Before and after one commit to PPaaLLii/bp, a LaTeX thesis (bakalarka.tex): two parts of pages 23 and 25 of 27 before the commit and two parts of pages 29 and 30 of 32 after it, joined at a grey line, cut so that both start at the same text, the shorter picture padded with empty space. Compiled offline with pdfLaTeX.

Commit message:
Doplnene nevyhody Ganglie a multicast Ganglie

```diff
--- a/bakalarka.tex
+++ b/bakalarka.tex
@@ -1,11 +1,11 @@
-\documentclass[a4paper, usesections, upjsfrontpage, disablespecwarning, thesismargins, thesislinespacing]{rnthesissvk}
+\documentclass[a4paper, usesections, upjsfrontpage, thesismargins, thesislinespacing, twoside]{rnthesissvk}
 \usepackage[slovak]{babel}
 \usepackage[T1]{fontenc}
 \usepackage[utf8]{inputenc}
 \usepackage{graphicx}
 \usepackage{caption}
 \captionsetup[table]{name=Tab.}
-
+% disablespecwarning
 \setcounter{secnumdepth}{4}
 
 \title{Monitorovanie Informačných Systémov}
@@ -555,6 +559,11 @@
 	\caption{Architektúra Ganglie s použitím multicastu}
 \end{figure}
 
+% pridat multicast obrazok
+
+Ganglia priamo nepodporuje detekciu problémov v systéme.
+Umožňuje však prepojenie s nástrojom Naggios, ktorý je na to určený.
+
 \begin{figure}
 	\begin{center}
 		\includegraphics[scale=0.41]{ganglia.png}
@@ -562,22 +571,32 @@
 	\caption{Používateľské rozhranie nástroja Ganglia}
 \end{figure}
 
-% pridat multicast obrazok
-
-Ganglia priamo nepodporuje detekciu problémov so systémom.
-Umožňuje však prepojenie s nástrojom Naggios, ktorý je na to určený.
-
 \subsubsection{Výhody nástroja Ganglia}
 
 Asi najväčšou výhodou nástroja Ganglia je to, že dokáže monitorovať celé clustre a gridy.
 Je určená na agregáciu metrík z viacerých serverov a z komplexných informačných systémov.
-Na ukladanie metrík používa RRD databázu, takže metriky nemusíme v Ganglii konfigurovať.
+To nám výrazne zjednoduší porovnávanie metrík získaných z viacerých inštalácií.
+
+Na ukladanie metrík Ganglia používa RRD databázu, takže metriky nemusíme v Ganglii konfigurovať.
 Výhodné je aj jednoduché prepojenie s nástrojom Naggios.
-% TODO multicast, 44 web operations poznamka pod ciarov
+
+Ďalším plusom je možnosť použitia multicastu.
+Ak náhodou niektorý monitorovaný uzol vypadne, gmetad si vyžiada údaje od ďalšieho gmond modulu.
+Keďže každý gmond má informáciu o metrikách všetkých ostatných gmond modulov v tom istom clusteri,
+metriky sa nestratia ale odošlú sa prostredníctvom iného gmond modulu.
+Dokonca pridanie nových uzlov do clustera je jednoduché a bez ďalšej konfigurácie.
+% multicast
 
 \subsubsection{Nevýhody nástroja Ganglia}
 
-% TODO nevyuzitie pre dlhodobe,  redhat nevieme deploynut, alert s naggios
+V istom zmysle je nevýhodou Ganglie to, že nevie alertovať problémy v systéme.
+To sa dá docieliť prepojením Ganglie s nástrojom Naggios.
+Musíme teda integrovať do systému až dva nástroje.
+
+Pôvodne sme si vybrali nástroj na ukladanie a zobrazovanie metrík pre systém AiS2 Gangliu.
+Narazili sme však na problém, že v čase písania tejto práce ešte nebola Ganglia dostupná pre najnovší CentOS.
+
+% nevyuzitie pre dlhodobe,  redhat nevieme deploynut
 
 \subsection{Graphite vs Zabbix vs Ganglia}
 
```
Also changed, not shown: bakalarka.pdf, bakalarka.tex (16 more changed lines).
■ ■ ■ ■ ■ ■ ■
Problem requirements ▸
Find the lines in the records that contain the word "ukladanie", then copy every one of them.

Solved problem ▸
-Na ukladanie metrík používa RRD databázu, takže metriky nemusíme v Ganglii konfigurovať.
+Na ukladanie metrík Ganglia používa RRD databázu, takže metriky nemusíme v Ganglii konfigurovať.
+Pôvodne sme si vybrali nástroj na ukladanie a zobrazovanie metrík pre systém AiS2 Gangliu.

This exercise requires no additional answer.